Gunshot, glass–either way, on the eve of an important election for Haiti, the event was inconsequential at best. It was also, however, the latest in a long string of attention-grabbing mis- and half-truths to emerge from Jean’s camp. Have we already forgotten about Yele Haiti? Or his non-existent Creole? Below, a brief history of Wyclef’s casual relationship to the truth.
Exhibit A: Text your dollars straight to Wyclef’s pocket

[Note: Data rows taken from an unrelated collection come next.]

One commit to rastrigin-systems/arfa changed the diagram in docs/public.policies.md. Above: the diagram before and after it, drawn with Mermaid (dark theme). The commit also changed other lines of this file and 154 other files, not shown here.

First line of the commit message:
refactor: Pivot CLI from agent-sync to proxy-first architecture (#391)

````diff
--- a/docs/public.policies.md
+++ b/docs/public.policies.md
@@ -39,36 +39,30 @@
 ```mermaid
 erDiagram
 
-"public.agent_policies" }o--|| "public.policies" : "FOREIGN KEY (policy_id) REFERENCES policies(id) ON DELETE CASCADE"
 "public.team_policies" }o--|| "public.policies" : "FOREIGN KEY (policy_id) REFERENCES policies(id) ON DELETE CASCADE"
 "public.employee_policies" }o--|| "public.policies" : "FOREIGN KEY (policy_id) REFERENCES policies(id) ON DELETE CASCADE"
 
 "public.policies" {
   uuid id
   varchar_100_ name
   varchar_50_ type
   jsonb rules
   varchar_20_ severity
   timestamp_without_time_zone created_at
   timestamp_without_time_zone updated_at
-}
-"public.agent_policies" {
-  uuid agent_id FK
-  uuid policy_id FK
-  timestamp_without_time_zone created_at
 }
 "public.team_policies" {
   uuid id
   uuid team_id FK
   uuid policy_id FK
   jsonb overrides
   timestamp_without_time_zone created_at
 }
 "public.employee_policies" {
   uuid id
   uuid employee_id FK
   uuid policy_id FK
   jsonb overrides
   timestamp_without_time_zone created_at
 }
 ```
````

Some will recall the time Jean’s Haiti relief organization, Yele Haiti, was uncovered as, well, not a Haiti relief organization. After bringing in millions of dollars in a text-based donation campaign, it was revealed that not only was Yele and its one (one!) employee totally unprepared to handle that amount of money with any efficiency or effectiveness, they were also misfiling their taxes and funneling hundreds of thousands of dollars back into Wyclef’s pockets.
Exhibit B: The Hopeful Presidential Campaign That Wasn’t
Luckily, Jean’s attempt at a run for presidency in Haiti, a country seriously in need of help, without any real political background, was cut short by a laundry list of concerns–the most relevant being the fact that Jean didn’t actually live in Haiti, according to the Haitian electoral board that disqualified him as a candidate. (Even before that, however, his own former bandmate, Pras, had concerns. As did Sean Penn.)
Exhibit C: Frilly Shirts, or Something
Then there was that Carnival float–the one Jean rode while sporting a frilly blouse and posing next to a lion–and the $250,000 Wyclef pulled from Yele Haiti’s budget to pay for it all. For charity indeed.
Exhibit D: More Tax Problems
Wyclef didn’t just lie to Haiti and his own charity; he also lied to the IRS, who responded by hitting him with $2.1 million dollars worth of tax liens.
Exhibit E: “Creole Similar To Jackie Chan’s English”
Despite running for president in a country where the majority of the citizens speak the language, it turned out whatever Wyclef was speaking when it wasn’t English, it wasn’t quite Creole either. Or as Pras delicately put, Clef’s Creole “is similar to Jackie Chan’s English — No offense to Jackie Chan.”